■ **Revision comparison data**:
»»
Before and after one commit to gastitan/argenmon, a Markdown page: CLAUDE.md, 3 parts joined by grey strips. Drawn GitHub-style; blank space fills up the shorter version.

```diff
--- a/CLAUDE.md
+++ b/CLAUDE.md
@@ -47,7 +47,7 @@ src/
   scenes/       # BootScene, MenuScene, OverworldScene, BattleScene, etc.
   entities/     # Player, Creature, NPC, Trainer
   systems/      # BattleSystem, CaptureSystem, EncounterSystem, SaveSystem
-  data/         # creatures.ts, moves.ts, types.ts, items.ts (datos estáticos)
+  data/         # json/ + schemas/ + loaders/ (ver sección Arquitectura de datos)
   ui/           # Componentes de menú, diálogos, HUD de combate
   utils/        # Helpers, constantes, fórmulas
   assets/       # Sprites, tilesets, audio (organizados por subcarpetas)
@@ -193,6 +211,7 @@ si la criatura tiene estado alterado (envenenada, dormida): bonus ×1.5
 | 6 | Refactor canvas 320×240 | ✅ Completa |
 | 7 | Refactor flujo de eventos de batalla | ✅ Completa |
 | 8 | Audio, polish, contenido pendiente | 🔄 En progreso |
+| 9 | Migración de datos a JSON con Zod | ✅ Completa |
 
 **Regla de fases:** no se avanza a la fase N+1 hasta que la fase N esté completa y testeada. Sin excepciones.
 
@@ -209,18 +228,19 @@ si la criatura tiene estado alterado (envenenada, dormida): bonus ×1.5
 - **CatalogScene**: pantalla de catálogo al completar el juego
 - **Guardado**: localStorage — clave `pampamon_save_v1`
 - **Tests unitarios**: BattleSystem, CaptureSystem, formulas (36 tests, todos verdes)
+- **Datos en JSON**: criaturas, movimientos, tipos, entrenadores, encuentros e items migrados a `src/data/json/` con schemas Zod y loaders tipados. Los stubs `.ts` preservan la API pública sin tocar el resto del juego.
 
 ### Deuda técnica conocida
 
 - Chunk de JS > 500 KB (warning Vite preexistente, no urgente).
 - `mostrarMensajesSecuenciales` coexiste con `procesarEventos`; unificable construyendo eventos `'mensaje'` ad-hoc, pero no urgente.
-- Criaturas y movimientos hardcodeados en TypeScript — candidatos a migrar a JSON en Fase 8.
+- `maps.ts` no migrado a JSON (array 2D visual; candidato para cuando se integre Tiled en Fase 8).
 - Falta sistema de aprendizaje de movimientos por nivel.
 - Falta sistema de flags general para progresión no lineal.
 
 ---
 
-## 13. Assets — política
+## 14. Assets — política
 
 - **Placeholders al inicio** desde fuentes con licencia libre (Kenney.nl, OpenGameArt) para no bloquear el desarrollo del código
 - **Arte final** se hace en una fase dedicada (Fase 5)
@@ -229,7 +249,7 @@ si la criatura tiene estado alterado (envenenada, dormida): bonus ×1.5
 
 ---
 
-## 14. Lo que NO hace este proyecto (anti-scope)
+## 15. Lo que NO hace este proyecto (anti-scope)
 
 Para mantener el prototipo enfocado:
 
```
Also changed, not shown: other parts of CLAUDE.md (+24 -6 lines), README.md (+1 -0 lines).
««
■ **HOW TO COMPLETE THIS TASK**: Your task is to retype all of the records exactly.

■ **SOLUTION FOR THIS EXERCISE**:
Before and after one commit to gastitan/argenmon, a Markdown page: CLAUDE.md, 3 parts joined by grey strips. Drawn GitHub-style; blank space fills up the shorter version.

```diff
--- a/CLAUDE.md
+++ b/CLAUDE.md
@@ -47,7 +47,7 @@ src/
   scenes/       # BootScene, MenuScene, OverworldScene, BattleScene, etc.
   entities/     # Player, Creature, NPC, Trainer
   systems/      # BattleSystem, CaptureSystem, EncounterSystem, SaveSystem
-  data/         # creatures.ts, moves.ts, types.ts, items.ts (datos estáticos)
+  data/         # json/ + schemas/ + loaders/ (ver sección Arquitectura de datos)
   ui/           # Componentes de menú, diálogos, HUD de combate
   utils/        # Helpers, constantes, fórmulas
   assets/       # Sprites, tilesets, audio (organizados por subcarpetas)
@@ -193,6 +211,7 @@ si la criatura tiene estado alterado (envenenada, dormida): bonus ×1.5
 | 6 | Refactor canvas 320×240 | ✅ Completa |
 | 7 | Refactor flujo de eventos de batalla | ✅ Completa |
 | 8 | Audio, polish, contenido pendiente | 🔄 En progreso |
+| 9 | Migración de datos a JSON con Zod | ✅ Completa |
 
 **Regla de fases:** no se avanza a la fase N+1 hasta que la fase N esté completa y testeada. Sin excepciones.
 
@@ -209,18 +228,19 @@ si la criatura tiene estado alterado (envenenada, dormida): bonus ×1.5
 - **CatalogScene**: pantalla de catálogo al completar el juego
 - **Guardado**: localStorage — clave `pampamon_save_v1`
 - **Tests unitarios**: BattleSystem, CaptureSystem, formulas (36 tests, todos verdes)
+- **Datos en JSON**: criaturas, movimientos, tipos, entrenadores, encuentros e items migrados a `src/data/json/` con schemas Zod y loaders tipados. Los stubs `.ts` preservan la API pública sin tocar el resto del juego.
 
 ### Deuda técnica conocida
 
 - Chunk de JS > 500 KB (warning Vite preexistente, no urgente).
 - `mostrarMensajesSecuenciales` coexiste con `procesarEventos`; unificable construyendo eventos `'mensaje'` ad-hoc, pero no urgente.
-- Criaturas y movimientos hardcodeados en TypeScript — candidatos a migrar a JSON en Fase 8.
+- `maps.ts` no migrado a JSON (array 2D visual; candidato para cuando se integre Tiled en Fase 8).
 - Falta sistema de aprendizaje de movimientos por nivel.
 - Falta sistema de flags general para progresión no lineal.
 
 ---
 
-## 13. Assets — política
+## 14. Assets — política
 
 - **Placeholders al inicio** desde fuentes con licencia libre (Kenney.nl, OpenGameArt) para no bloquear el desarrollo del código
 - **Arte final** se hace en una fase dedicada (Fase 5)
@@ -229,7 +249,7 @@ si la criatura tiene estado alterado (envenenada, dormida): bonus ×1.5
 
 ---
 
-## 14. Lo que NO hace este proyecto (anti-scope)
+## 15. Lo que NO hace este proyecto (anti-scope)
 
 Para mantener el prototipo enfocado:
 
```
Also changed, not shown: other parts of CLAUDE.md (+24 -6 lines), README.md (+1 -0 lines).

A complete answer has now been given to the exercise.